Soap Calculator Review:
(Are you thinking about making your own soap?)
There are quite a few different soap calculators out there, some are free and some you have to pay to use. Choosing the best one for your specific business needs is important. We chose ours based on recommendations by some influential soap makers, and stuck with it for its quality details and simplicity to use.
Our #1 favorite soap calculator is Soapcalc.net. Their soap calculator is free to use and gives you a lot of insightful information on your soap formula. Some calculators simply just show you how much lye to use (which is extremely important), but SoapCalc.net will show you how your other ingredients will affect your soap. Determining how much lye to use in your formula is crucial, because too much lye can be dangerous and not enough lye can result in an ineffective soap. There are several different effective water to lye ratios that can be used in your soap. The optimal ratio to use is between 30 to 38 % lye to water ratio, but it can vary higher or lower than this range depending on many factors.
This soap calculator has tons of great information and can give you very detailed insight into your formula. You want to know how cleansing, conditioning, bubbly, and creamy your bar will be? They've got you! You want to make sure you balance your fatty acids correctly? They've got you! Each ingredient you put in the calculator, it will show you exactly what it does for your final soap bar quality.
1. Your first step is to figure out what type of soap you are making whether it be bar or liquid.
- NaOH is sodium hydroxide used in making bar soap, KOH is potassium hydroxide which is used in making liquid soap.
2. The second step is to figure out how much soap you want to make in your batch, and choose your lye to water ratio.
- The less water you use in your recipe the faster the soap batter will thicken and lessen the cure time.
3. You would then choose your super fat percentage, and your fragrance or essential oil amount.
- The most commonly used percentage when it comes to super fat is 5%. When it comes to the fragrance or essential oil each one can have a different usage rate so it is very important to check the usage on whichever one you plan to use. Your essential oil or fragrance supplier should be able to provide you with IFRA data sheets that list the safe usage rates of that specific essential oil or fragrance.
4. One of the last, but still very important, steps is to choose the butters, oils, and additives you plan on putting in your soap and choosing their percentages.
- There are quite a few free recipes out there if you are wondering where to start. There are also recipes that you can buy. When we first started out we made a few free recipes that we found online, but in the end we decided to just formulate our own.
5. Step five is ensuring your soap qualities are where you want them to be.
- This step can take some further research in finding out what numbers you want your soap to at. For each ingredient that you add you should notice that the numbers change. Most of them you will notice the information icons that can help you better understand what each one means. Overall, you would just want to ensure that your numbers are in the normal range. (I recommend testing a small batch of your recipe just to see if you like it, and you can tweak the recipe from there).

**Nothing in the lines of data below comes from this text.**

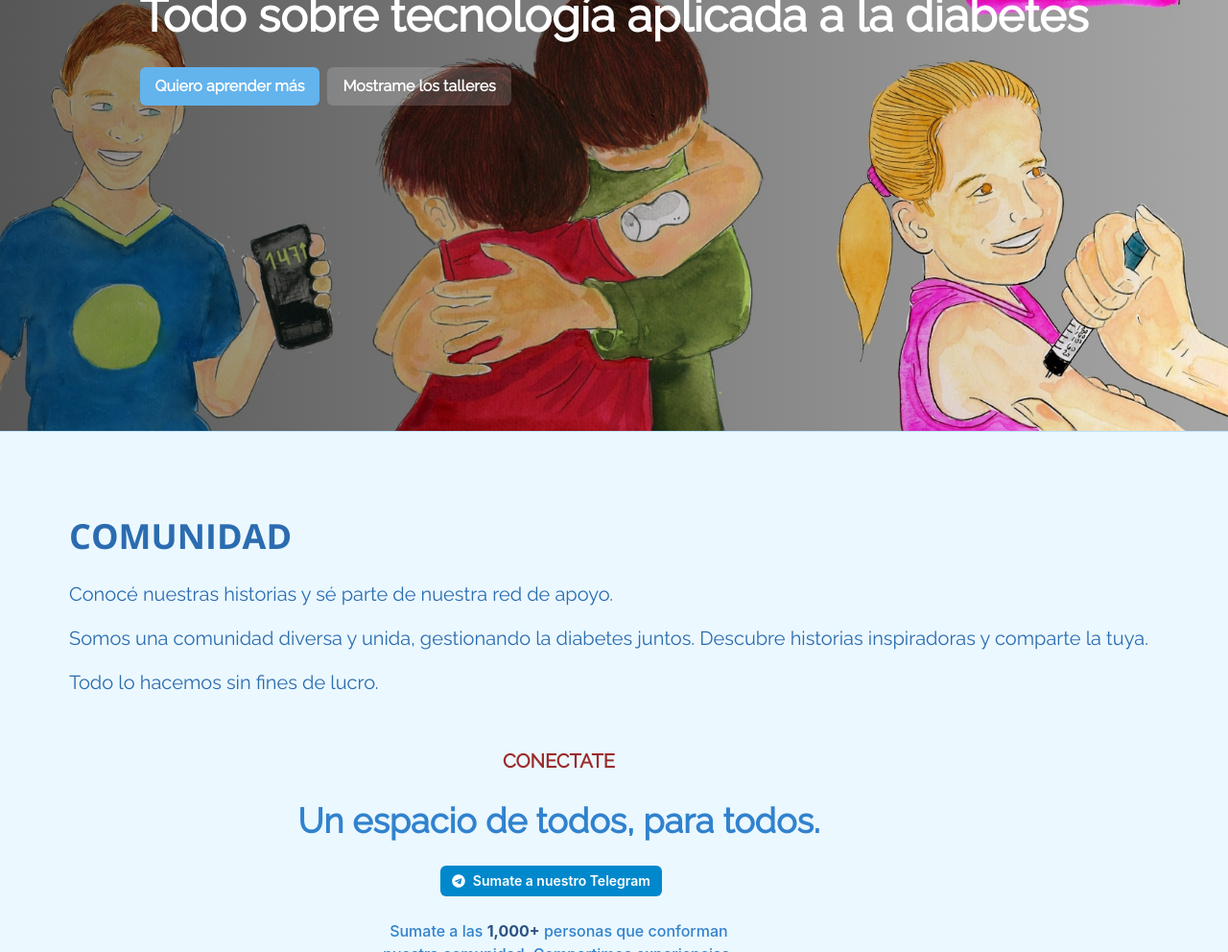
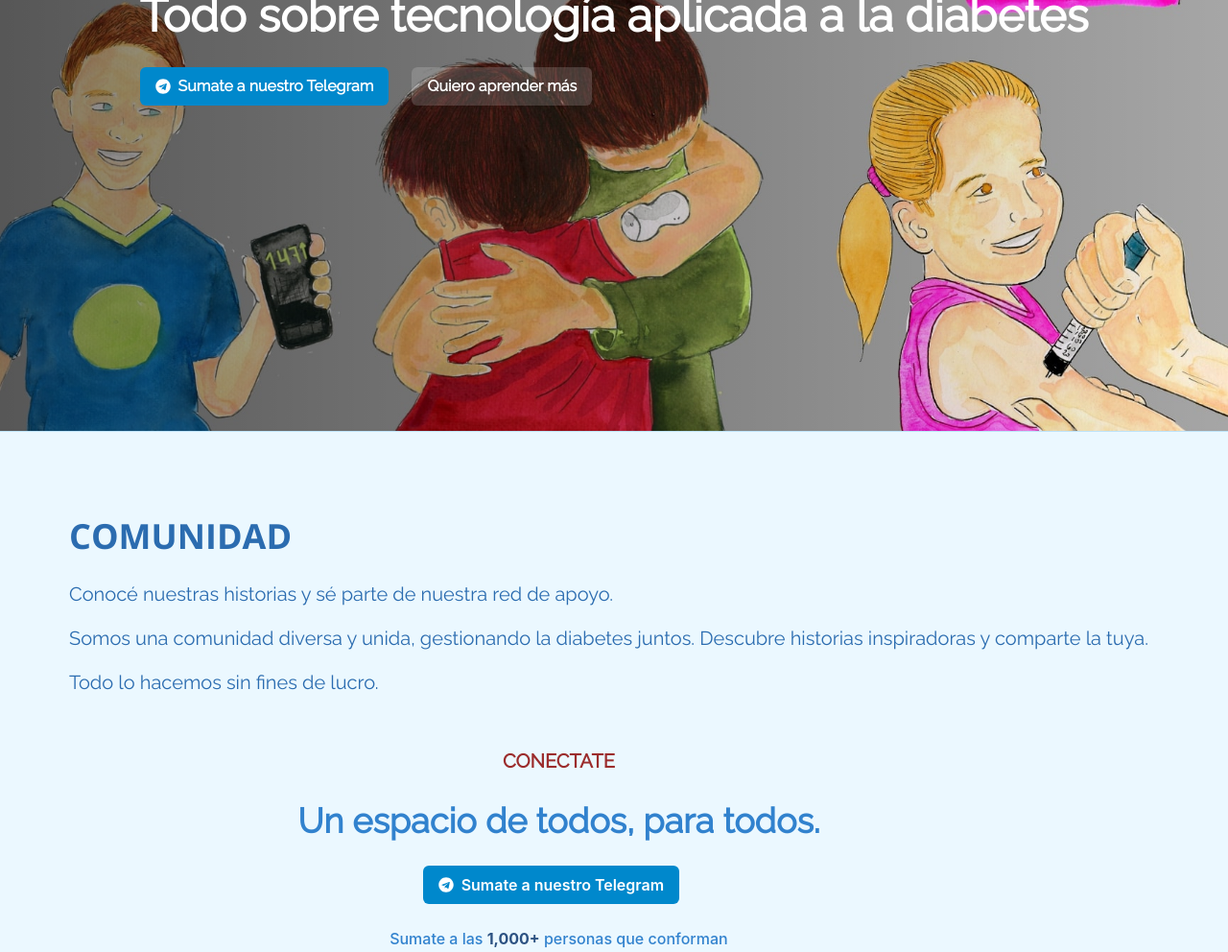
Before and after one commit to Pancreas-Digital/website, a Next.js app: page / in a window 1280 px wide. Shown: the part 419-1411 px from the top of the page at 96% size. Built offline with nearby package versions, Linux system fonts and the light colour scheme; no server answers.

Commit message:
Telegram in hero and new blog post

```diff
--- a/components/Hero.tsx
+++ b/components/Hero.tsx
@@ -1,4 +1,5 @@
 import { Stack, Flex, Button, Text, VStack, useBreakpointValue } from '@chakra-ui/react';
+import { FaTelegram } from 'react-icons/fa'
 
 export default function WithBackgroundImage() {
   return (
@@ -30,12 +31,21 @@ export default function WithBackgroundImage() {
             Todo sobre tecnología aplicada a la diabetes
           </Text>
           <Stack direction={'row'} >
-              <Button as='a' href='#blog' bg={'blue.300'} color={'white'} _hover={{ bg: 'blue.600' }}  fontSize={useBreakpointValue({ base: 'xs', md: 'md' })}>
-                Quiero aprender más
-              </Button>
-              <Button as='a' href='#talleres' bg={'whiteAlpha.300'} color={'white'} _hover={{ bg: 'whiteAlpha.500' }} fontSize={useBreakpointValue({ base: 'xs', md: 'md' })}>
-                Mostrame los talleres
-              </Button>
+            <Button
+            as={'a'}
+            href={'https://t.me/+ahNWHtI3Lsg0YTNh'}
+            target="_blank"
+            variant={'solid'}
+            colorScheme={'telegram'}
+            mr={4}
+            leftIcon={<FaTelegram />}
+            fontSize={useBreakpointValue({ base: 'xs', md: 'md' })}
+            >
+              Sumate a nuestro Telegram
+            </Button>
+            <Button as='a' href='#blog' bg={'whiteAlpha.300'} color={'white'} _hover={{ bg: 'whiteAlpha.500' }} fontSize={useBreakpointValue({ base: 'xs', md: 'md' })}>
+              Quiero aprender más
+            </Button>
           </Stack>
         </Stack>
       </VStack>
--- a/components/Testimonials.tsx
+++ b/components/Testimonials.tsx
@@ -7,6 +7,7 @@ import {
   SimpleGrid,
   Tooltip,
   useColorModeValue,
+  useBreakpointValue
 } from '@chakra-ui/react'
 import { FaTelegram } from 'react-icons/fa'
 const testimonials = [
@@ -152,15 +153,15 @@ export default function GridBlurredBackdrop() {
           fontFamily={'Inter'}
           fontWeight={'medium'}
           color={useColorModeValue('blue.500', 'blue.700')}>
-          <Button
+            <Button
             as={'a'}
             href={'https://t.me/+ahNWHtI3Lsg0YTNh'}
             target="_blank"
             variant={'solid'}
             colorScheme={'telegram'}
-              size={'sm'}
-              mr={4}
-              leftIcon={<FaTelegram />}
+            mr={4}
+            leftIcon={<FaTelegram />}
+            fontSize={useBreakpointValue({ base: 'xs', md: 'md' })}
             >
               Sumate a nuestro Telegram
             </Button>{' '}
--- a/pages/index.tsx
+++ b/pages/index.tsx
@@ -153,6 +153,7 @@ const IndexPage  = ({workshopsVideoIds={},tutorialsVideoIds={},microsVideoIds={}
         "Mantenete siempre un paso adelante."
       ]}
       childrens={[
+        <BlogPostWithImage tags={['apoyo', 'whatsapp', 'telegram']} author={{'name':'Fede Motta','url':'https://www.blogger.com/profile/05296780771476159961','imgSrc':'/fedemotta.jpeg'}} post={{'title':'Grupos de WhatsApp y Telegram: Navegando en Aguas de Diabetes, Crecimiento y Cuidado','url':'https://pancreasdigital.blogspot.com/2023/11/grupos-de-whatsapp-y-telegram-navegando.html','imgSrc':'/blog6.jpeg','text':'Hola a todos. Hoy abordamos un tema muy relevante para quienes convivimos con diabetes: la realidad de los grupos de WhatsApp y Telegram. Son herramientas valiosas, pero no están exentas de desafíos, especialmente a medida que crecen. Profundicemos en esto.','date':'Noviembre 2023'}} />,
         <BlogPostWithImage tags={['diagnostico','dbt1']} author={{'name':'Carolina Fariña','url':'https://www.blogger.com/profile/15849588606779421712','imgSrc':''}} post={{'title':'Se puede 💪','url':'https://pancreasdigital.blogspot.com/2023/11/se-puede.html','imgSrc':'/blog1.jpeg','text':'Soy Carolina, mamá de Valentino y Franco, vengo a contar algo de nuestra historia. El 22 de junio del 2020 mi vida se desmoronó por completo, diagnosticaron diabetes tipo 1 a mi bebé en aquel entonces, Franco. Internación sorpresiva y repentina, terapia por medio, pero lo que más miedo me causaba eran los nuevos términos que escuchaba... no tenía ni la más mínima idea de que es la diabetes y cómo se trata...','date':'Noviembre 2023'}} />,
         <BlogPostWithImage tags={['dbt1', 'futbol', 'iport', 'pokemon']} author={{'name':'Danielita1976','url':'https://www.blogger.com/profile/02702646986390029835','imgSrc':'/daniela.jpeg'}} post={{'title':'Ésta es mí historia','url':'https://pancreasdigital.blogspot.com/2023/11/esta-es-mi-historia.html','imgSrc':'/blog2.jpeg','text':'Hola ¿Cómo están? Mi nombre  es Tomás, me dicen Tomi y tengo 9 años. Me encanta el fútbol  y el handball, mi color favorito es el violeta, me encanta Pokémon y Dragon Ball Z. Tengo diabetes tipo 1 desde los 4 años, voy a “Futbotín” con mi gran amigo que se llama Joel...','date':'Noviembre 2023'}} />,
         <BlogPostWithImage tags={['diagnostico','dbt1']} author={{'name':'Lic. Pablo Bardon (Psicólogo-MPRN 1111)','url':'https://www.blogger.com/profile/16881188145244975604','imgSrc':''}} post={{'title':'Transitando el Diagnóstico','url':'https://pancreasdigital.blogspot.com/2023/10/transitando-el-diagnostico.html','imgSrc':'/blog4.jpeg','text':'Los síntomas clínicos de la diabetes son el preludio de lo que vendrá, una concatenación de sucesos que carecen de valor para nuestro psiquismo y que como padres intentamos de ubicar defensivamente “como una alteración fisiológica pasajera dentro del binomio salud-enfermedad” de la vida, pero que el médico de turno se encarga de enumerar, ordenar y clasificar a través de sus palabras, transformándolo en lo inesperado: la certeza diagnóstica.','date':'Noviembre 2023'}} />,
```
Also changed, not shown: public/blog6.jpeg (added).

6. The sixth and final step is to click on calculate, then view or print the recipe.
- When you view your recipe you will be able to see your soap bar quality. It will show you the numbers on where your soap should range. This feature is very handy to ensure that your formula will produce a great and solid bar of soap.
So, if you are ready to dive into soap making, Soapcalc.net is an extremely useful tool. Even if you choose to not use our recommended soap calc, it is best practice to use some sort of calulator to ensure your recipe is formulated properly.